■ AIM OF THE EXERCISE ■
Each line from the one with "<p>With reference to" through the last line of the records must be output exactly, both ends included.

■ LISTED RECORDS ■
━━━━
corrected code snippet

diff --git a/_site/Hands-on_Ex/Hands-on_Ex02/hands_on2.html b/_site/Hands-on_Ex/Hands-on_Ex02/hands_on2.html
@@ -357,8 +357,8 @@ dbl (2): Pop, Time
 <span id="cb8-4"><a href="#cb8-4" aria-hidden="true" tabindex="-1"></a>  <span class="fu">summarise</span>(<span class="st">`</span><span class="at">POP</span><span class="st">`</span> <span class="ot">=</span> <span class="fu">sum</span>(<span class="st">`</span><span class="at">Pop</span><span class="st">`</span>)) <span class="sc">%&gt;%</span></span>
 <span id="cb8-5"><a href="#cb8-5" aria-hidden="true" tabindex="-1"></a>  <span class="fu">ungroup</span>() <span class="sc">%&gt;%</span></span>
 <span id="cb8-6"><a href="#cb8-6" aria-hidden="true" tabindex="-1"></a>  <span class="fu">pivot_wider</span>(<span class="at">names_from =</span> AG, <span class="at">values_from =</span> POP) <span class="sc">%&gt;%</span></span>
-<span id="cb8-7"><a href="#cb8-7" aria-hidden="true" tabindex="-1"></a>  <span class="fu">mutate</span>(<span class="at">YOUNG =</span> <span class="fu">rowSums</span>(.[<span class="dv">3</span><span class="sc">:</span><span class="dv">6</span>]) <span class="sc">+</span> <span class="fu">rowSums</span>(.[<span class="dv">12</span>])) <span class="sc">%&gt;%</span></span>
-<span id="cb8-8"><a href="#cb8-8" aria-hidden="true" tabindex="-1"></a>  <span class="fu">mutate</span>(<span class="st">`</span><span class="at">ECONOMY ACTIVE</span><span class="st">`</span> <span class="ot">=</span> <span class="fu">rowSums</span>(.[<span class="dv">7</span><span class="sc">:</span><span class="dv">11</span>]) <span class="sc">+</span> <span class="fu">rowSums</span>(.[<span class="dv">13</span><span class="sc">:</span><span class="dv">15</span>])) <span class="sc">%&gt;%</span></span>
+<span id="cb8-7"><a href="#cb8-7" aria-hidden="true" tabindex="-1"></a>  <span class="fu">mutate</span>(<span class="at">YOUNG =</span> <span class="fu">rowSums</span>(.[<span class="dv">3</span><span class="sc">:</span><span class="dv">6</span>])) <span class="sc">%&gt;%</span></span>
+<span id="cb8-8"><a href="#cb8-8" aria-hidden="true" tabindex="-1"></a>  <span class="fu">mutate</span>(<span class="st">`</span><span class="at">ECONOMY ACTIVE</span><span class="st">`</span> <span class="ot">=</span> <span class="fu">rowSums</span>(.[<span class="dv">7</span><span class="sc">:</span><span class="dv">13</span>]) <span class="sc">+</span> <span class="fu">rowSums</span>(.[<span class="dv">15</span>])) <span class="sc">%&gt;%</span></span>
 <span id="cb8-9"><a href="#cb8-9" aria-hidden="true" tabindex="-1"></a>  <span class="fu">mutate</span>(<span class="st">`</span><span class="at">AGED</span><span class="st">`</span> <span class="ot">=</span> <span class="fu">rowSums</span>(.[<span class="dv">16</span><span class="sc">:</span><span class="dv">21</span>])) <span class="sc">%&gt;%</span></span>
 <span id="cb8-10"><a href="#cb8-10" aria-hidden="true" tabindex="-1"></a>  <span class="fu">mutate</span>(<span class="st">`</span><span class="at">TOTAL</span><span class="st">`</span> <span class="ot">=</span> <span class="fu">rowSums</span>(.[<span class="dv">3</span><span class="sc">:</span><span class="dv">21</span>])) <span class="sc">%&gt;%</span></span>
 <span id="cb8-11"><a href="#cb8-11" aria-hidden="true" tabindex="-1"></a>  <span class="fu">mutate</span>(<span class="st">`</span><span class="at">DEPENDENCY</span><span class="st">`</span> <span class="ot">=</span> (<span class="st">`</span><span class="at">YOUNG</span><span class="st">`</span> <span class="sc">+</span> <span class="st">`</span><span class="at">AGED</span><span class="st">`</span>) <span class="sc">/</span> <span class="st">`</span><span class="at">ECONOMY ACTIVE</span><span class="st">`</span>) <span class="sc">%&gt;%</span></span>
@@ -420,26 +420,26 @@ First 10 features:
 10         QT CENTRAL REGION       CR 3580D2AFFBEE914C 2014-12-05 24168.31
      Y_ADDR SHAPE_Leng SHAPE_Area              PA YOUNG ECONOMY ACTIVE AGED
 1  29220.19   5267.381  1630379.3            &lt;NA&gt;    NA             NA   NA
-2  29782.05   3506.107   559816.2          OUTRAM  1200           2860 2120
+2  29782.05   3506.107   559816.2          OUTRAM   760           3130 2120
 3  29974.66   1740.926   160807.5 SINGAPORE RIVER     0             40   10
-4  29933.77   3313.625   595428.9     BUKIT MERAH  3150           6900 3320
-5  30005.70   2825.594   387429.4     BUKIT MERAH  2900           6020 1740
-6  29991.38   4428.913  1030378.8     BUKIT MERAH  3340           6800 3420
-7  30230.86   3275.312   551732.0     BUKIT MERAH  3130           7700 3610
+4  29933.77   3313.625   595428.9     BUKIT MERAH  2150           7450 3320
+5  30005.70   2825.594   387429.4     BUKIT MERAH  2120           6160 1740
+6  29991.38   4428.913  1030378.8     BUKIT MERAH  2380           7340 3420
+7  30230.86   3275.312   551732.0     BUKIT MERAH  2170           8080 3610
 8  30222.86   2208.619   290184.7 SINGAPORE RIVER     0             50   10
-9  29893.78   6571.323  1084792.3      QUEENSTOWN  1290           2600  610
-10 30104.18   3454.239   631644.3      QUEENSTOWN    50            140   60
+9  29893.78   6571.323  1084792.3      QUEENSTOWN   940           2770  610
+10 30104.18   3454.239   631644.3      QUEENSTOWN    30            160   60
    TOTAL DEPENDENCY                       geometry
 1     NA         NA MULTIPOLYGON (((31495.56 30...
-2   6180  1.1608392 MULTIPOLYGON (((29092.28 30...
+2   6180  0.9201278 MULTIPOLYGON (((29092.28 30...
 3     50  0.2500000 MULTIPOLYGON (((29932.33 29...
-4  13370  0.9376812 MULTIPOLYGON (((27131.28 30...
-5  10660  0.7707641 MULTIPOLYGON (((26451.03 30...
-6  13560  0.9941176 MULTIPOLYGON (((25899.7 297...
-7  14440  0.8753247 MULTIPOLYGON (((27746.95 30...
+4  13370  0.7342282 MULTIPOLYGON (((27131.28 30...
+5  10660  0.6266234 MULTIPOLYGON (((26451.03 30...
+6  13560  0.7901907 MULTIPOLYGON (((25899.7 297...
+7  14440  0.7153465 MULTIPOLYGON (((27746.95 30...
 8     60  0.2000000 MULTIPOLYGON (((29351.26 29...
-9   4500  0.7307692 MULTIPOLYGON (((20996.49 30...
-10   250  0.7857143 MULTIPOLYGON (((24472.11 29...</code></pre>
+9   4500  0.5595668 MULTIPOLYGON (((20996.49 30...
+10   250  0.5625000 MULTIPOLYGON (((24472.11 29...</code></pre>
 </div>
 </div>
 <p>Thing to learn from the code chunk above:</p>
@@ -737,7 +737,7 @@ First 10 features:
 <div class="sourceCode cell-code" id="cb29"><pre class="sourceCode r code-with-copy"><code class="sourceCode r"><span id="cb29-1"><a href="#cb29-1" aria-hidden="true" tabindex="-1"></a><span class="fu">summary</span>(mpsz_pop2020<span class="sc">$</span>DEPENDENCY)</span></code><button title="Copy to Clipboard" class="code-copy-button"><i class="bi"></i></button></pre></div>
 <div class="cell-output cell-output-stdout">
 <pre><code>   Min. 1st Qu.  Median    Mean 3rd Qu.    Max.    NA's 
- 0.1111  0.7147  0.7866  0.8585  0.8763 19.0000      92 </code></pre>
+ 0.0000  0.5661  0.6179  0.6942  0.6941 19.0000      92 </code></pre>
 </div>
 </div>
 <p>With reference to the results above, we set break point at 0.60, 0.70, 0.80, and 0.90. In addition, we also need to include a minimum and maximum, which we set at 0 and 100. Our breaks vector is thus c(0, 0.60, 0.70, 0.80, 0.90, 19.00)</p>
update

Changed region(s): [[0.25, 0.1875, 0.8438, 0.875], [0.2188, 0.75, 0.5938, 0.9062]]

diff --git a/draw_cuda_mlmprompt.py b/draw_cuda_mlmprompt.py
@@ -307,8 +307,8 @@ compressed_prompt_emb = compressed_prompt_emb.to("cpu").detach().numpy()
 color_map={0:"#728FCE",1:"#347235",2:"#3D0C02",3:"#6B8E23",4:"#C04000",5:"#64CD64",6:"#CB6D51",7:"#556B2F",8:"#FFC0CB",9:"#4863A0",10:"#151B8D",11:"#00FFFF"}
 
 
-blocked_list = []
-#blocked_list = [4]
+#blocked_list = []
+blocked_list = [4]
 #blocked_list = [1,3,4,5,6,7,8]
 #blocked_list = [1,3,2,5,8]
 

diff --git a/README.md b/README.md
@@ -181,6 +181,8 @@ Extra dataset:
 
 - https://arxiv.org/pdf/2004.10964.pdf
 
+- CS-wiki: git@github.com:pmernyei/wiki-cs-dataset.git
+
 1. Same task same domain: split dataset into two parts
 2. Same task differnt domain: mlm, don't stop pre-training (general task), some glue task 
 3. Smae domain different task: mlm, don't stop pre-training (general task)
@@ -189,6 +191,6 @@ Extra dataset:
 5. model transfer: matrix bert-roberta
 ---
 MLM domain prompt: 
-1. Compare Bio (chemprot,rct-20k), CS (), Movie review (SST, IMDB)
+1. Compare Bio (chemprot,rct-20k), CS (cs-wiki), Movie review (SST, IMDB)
━━━━
■ RESPONSE AREA ■
 <p>With reference to the results above, we set break point at 0.60, 0.70, 0.80, and 0.90. In addition, we also need to include a minimum and maximum, which we set at 0 and 100. Our breaks vector is thus c(0, 0.60, 0.70, 0.80, 0.90, 19.00)</p>
update

Changed region(s): [[0.25, 0.1875, 0.8438, 0.875], [0.2188, 0.75, 0.5938, 0.9062]]

diff --git a/draw_cuda_mlmprompt.py b/draw_cuda_mlmprompt.py
@@ -307,8 +307,8 @@ compressed_prompt_emb = compressed_prompt_emb.to("cpu").detach().numpy()
 color_map={0:"#728FCE",1:"#347235",2:"#3D0C02",3:"#6B8E23",4:"#C04000",5:"#64CD64",6:"#CB6D51",7:"#556B2F",8:"#FFC0CB",9:"#4863A0",10:"#151B8D",11:"#00FFFF"}
 
 
-blocked_list = []
-#blocked_list = [4]
+#blocked_list = []
+blocked_list = [4]
 #blocked_list = [1,3,4,5,6,7,8]
 #blocked_list = [1,3,2,5,8]
 

diff --git a/README.md b/README.md
@@ -181,6 +181,8 @@ Extra dataset:
 
 - https://arxiv.org/pdf/2004.10964.pdf
 
+- CS-wiki: git@github.com:pmernyei/wiki-cs-dataset.git
+
 1. Same task same domain: split dataset into two parts
 2. Same task differnt domain: mlm, don't stop pre-training (general task), some glue task 
 3. Smae domain different task: mlm, don't stop pre-training (general task)
@@ -189,6 +191,6 @@ Extra dataset:
 5. model transfer: matrix bert-roberta
 ---
 MLM domain prompt: 
-1. Compare Bio (chemprot,rct-20k), CS (), Movie review (SST, IMDB)
+1. Compare Bio (chemprot,rct-20k), CS (cs-wiki), Movie review (SST, IMDB)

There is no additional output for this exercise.